Logic, Magic, And the Outlook For Retail Stocks
This article from Barron’s may be of interest to subscribers. Here is a section:
Investors are worried about a potential recession, but you have said that discretionary retail spending is already in a recession. How do you expect it to unfold?
It seems that in the past few months, we've seen a consumer-discretionary recession. The consumer still has money, but you don't need a new big-screen TV if you bought one during the Covid pandemic, or new outerwear if you bought a new coat last year as people started going out again.

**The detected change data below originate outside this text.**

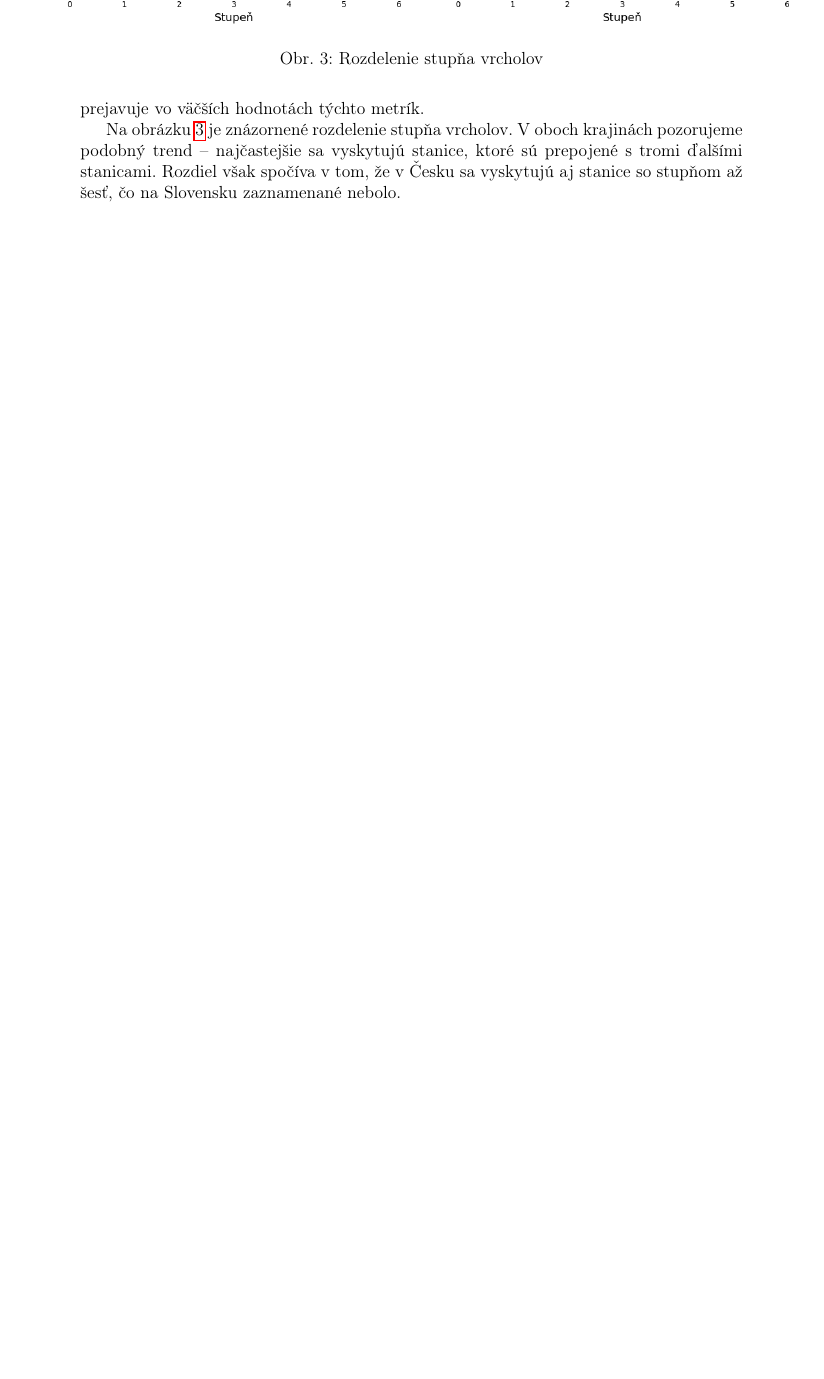
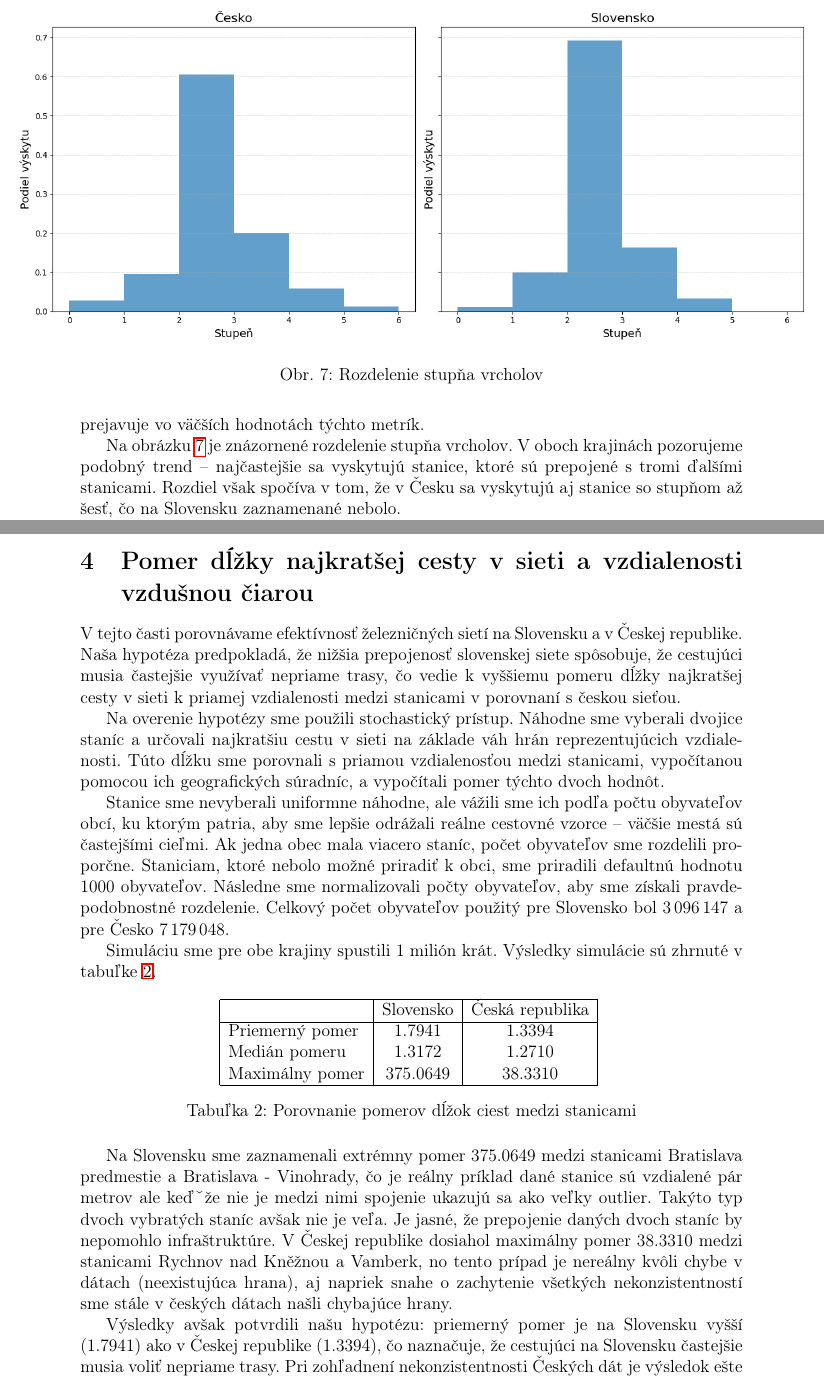
Before and after one commit to teoPazera/Network_science_proj, a LaTeX document (report/main.tex, which reads report/random_paths.tex): part of page 6 of 8 before the commit and two parts of pages 7 and 10 of 10 after it, the two joined at a grey line, cut so that both start at the same text, the shorter picture padded with empty space. Compiled offline with pdfLaTeX.

Commit message:
added uvod, data and random paths latex report

```diff
--- a/report/main.tex
+++ b/report/main.tex
@@ -17,6 +17,7 @@
 \usepackage{graphicx}
 \usepackage{booktabs}
 \usepackage{hyperref}
+\usepackage{float}
 
 % Balíček pre citácie (biblatex + biber)
 \usepackage[backend=biber,style=authoryear]{biblatex}
@@ -82 +88,2 @@
 \subfile{descriptive.tex}
+\subfile{random_paths.tex}
--- /dev/null
+++ b/report/random_paths.tex
@@ -0,0 +1,36 @@
+\documentclass[main.tex]{subfiles}
+
+\begin{document}
+
+\section{Pomer dĺžky najkratšej cesty v sieti a vzdialenosti vzdušnou čiarou}
+\label{sec:random_paths}
+
+V tejto časti porovnávame efektívnosť železničných sietí na Slovensku a v Českej republike. Naša hypotéza predpokladá, že nižšia prepojenosť slovenskej siete spôsobuje, že cestujúci musia častejšie využívať nepriame trasy, čo vedie k vyššiemu pomeru dĺžky najkratšej cesty v sieti k priamej vzdialenosti medzi stanicami v porovnaní s českou sieťou.
+
+Na overenie hypotézy sme použili stochastický prístup. Náhodne sme vyberali dvojice staníc a určovali najkratšiu cestu v sieti na základe váh hrán reprezentujúcich vzdialenosti. Túto dĺžku sme porovnali s priamou vzdialenosťou medzi stanicami, vypočítanou pomocou ich geografických súradníc, a vypočítali pomer týchto dvoch hodnôt.
+
+Stanice sme nevyberali uniformne náhodne, ale vážili sme ich podľa počtu obyvateľov obcí, ku ktorým patria, aby sme lepšie odrážali reálne cestovné vzorce – väčšie mestá sú častejšími cieľmi. Ak jedna obec mala viacero staníc, počet obyvateľov sme rozdelili proporčne. Staniciam, ktoré nebolo možné priradiť k obci, sme priradili defaultnú hodnotu 1000 obyvateľov. Následne sme normalizovali počty obyvateľov, aby sme získali pravdepodobnostné rozdelenie. Celkový počet obyvateľov použitý pre Slovensko bol 3\,096\,147 a pre Česko 7\,179\,048.
+
+Simuláciu sme pre obe krajiny spustili 1 milión krát. Výsledky simulácie sú zhrnuté v tabuľke~\ref{tab:ratios}.
+
+\begin{table}[H]
+\centering
+\begin{tabular}{|l|c|c|}
+\hline
+ & Slovensko & Česká republika \\
+\hline
+Priemerný pomer & 1.7941 & 1.3394 \\
+Medián pomeru & 1.3172 & 1.2710 \\
+Maximálny pomer & 375.0649 & 38.3310 \\
+\hline
+\end{tabular}
+\caption{Porovnanie pomerov dĺžok ciest medzi stanicami}
+\label{tab:ratios}
+\end{table}
+
+Na Slovensku sme zaznamenali extrémny pomer 375.0649 medzi stanicami Bratislava predmestie a Bratislava - Vinohrady, čo je reálny príklad dané stanice sú vzdialené pár metrov ale keďˇže nie je medzi nimi spojenie ukazujú sa ako veľky outlier. Takýto typ dvoch vybratých staníc avšak nie je veľa. Je jasné, že prepojenie daných dvoch staníc by nepomohlo infraštruktúre. V Českej republike dosiahol maximálny pomer 38.3310 medzi stanicami Rychnov nad Kněžnou a Vamberk, no tento prípad je nereálny kvôli chybe v dátach (neexistujúca hrana), aj napriek snahe o zachytenie všetkých nekonzistentností sme stále v českých dátach našli chybajúce hrany.
+
+
+Výsledky avšak potvrdili našu hypotézu: priemerný pomer je na Slovensku vyšší (1.7941) ako v Českej republike (1.3394), čo naznačuje, že cestujúci na Slovensku častejšie musia voliť nepriame trasy. Pri zohľadnení nekonzistentnosti Českých dát je výsledok ešte horší slovesnkú infraštruktúru, keďže chýbajúce hrany spôsobujú zvýšenie pomeru. Ak by sme zohľadnili aj priemerné rýchlosti vlakov, rozdiel v neprospech slovenskej infraštruktúry by bol pravdepodobne ešte výraznejší.
+
+\end{document}
```
Also changed, not shown: report/data.tex (+43 -2 lines), report/main.tex (12 more changed lines), 1 other file.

We are seeing consumers return to prepandemic behaviors -- things we were talking about 10 years ago, such as shopping close to need, shopping during events, looking for promotions. The problem, which has been consistent but sequentially improving, is that inventories can't adjust that fast. Also, when stimulus dollars were flowing, consumers weren't that price-sensitive because they had money in their pockets. Now the sensitivity has increased.
Is inflation now semipermanent?
I think so. Prices will stick, and there might be disinflation, but there won't be deflation. We are at a new level because of labor; we will see some relief in freight and the average unit cost of some ingredients, but labor costs will be sticky. Apparel has been problematic, because the price of shirts basically has stayed the same for a decade. A little bit of inflation is healthy, but this level has been wreaking havoc in demand trends. Your food cost at Walmart was up by a midteens percentage [in recent months]. That's a good indicator of how the whole country is faring.
Penny pinching has arrived in the consumer sector and that is about the clearest sign of reduced spending power we can observe. Unemployment has not yet started to tick higher, so for now consumers do not have to make big spending adjustments. However, tightening monetary conditions continue to tighten the noose so caution is warranted.Click HERE to subscribe to Fuller Treacy Money Back to top